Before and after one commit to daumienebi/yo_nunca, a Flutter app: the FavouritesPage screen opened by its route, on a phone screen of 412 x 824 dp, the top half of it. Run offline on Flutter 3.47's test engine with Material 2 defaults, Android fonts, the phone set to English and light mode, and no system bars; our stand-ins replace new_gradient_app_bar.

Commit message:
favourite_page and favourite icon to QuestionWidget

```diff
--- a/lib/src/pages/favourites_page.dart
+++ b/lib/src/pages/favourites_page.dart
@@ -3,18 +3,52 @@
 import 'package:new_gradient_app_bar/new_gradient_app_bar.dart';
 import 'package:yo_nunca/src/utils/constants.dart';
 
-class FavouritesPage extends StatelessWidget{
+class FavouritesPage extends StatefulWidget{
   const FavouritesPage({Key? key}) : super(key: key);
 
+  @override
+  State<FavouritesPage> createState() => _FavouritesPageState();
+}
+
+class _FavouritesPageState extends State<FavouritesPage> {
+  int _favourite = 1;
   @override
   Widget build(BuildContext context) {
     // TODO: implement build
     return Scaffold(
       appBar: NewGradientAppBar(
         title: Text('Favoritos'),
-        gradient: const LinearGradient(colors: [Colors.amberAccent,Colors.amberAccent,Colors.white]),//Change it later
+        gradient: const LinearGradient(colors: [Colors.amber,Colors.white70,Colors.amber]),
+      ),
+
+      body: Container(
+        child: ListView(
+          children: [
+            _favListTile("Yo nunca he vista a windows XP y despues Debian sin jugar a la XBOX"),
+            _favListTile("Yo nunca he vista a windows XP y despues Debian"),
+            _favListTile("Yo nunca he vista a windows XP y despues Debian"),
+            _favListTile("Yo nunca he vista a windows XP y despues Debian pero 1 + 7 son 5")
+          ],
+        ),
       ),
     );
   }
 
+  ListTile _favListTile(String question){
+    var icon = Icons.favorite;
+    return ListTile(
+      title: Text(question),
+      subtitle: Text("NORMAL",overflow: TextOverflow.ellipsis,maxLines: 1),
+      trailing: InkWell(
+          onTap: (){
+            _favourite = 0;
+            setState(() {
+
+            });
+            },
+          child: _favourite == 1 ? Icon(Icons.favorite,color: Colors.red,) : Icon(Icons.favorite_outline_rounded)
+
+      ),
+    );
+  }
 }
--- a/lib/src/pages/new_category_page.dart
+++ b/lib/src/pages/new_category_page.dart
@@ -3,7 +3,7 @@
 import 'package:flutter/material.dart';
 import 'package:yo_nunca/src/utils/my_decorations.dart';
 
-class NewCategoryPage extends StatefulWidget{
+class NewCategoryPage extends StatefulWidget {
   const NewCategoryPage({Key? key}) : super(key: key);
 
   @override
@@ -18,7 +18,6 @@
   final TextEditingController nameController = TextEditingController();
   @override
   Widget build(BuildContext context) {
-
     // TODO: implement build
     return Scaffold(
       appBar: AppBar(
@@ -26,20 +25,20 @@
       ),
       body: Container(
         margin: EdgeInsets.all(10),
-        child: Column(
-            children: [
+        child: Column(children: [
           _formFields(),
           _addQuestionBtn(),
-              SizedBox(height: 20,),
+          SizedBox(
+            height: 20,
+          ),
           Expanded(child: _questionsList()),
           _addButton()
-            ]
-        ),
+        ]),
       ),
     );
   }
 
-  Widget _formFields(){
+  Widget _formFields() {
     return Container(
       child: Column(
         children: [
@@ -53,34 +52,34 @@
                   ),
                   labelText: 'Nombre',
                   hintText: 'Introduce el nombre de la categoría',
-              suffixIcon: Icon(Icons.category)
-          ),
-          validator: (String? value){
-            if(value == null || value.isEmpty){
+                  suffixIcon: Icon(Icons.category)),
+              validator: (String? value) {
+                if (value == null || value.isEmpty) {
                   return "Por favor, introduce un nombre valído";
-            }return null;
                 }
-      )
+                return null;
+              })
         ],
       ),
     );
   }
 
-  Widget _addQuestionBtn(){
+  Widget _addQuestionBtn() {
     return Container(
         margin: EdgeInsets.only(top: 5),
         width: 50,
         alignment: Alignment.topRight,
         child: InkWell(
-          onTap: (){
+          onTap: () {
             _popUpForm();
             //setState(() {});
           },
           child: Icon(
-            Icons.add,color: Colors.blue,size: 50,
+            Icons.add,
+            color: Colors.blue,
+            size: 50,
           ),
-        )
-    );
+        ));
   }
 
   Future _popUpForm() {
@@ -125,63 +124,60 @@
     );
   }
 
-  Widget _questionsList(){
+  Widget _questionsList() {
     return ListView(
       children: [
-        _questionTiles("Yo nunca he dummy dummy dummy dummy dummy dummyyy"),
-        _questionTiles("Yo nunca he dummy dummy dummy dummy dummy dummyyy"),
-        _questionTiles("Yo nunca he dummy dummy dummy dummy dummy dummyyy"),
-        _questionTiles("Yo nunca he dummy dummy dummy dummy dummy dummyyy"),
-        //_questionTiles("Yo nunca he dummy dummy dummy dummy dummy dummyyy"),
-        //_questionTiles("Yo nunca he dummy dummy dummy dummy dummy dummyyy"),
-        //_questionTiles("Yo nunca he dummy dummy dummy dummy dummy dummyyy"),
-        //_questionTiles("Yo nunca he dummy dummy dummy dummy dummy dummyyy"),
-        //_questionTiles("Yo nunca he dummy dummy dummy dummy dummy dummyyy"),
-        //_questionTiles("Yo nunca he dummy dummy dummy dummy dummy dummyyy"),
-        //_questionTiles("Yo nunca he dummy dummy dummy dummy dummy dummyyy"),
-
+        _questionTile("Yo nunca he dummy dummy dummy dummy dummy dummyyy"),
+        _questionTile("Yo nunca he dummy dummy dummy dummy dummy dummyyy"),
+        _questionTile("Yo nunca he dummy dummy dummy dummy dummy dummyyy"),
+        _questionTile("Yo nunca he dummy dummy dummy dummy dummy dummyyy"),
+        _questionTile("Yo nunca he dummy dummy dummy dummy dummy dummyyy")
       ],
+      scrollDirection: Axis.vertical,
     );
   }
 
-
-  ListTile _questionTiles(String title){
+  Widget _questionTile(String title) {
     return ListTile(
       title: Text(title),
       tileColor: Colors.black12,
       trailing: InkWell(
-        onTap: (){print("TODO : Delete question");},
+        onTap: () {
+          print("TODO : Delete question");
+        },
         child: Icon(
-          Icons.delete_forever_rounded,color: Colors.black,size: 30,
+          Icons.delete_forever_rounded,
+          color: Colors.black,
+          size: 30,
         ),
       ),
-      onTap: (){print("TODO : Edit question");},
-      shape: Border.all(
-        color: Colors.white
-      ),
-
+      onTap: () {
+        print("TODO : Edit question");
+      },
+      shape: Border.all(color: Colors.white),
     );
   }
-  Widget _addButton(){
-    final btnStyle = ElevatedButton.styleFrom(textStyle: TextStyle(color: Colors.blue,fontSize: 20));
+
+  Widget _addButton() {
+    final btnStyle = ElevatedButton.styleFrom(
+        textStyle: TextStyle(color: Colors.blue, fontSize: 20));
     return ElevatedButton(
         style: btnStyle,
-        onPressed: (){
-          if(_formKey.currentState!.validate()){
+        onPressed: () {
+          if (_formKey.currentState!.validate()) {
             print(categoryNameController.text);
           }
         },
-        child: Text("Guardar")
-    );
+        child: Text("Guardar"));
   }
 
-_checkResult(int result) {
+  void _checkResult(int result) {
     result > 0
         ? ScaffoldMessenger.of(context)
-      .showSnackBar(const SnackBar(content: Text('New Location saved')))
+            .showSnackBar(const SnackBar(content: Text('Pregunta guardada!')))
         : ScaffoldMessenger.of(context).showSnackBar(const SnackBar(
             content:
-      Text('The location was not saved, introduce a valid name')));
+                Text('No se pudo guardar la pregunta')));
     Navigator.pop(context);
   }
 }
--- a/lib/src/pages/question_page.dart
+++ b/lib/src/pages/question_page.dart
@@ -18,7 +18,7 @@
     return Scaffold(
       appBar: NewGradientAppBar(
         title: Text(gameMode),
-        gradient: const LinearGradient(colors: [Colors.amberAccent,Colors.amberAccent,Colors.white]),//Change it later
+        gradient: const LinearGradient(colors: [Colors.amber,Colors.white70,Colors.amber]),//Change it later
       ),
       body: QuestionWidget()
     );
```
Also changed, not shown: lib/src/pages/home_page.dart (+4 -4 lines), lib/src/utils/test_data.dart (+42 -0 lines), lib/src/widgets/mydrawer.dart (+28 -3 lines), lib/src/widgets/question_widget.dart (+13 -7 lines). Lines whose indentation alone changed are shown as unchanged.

Directions for this task – Show the lines from the data above that contain the string "styleFrom".

Solution to this problem –
-    final btnStyle = ElevatedButton.styleFrom(textStyle: TextStyle(color: Colors.blue,fontSize: 20));
+    final btnStyle = ElevatedButton.styleFrom(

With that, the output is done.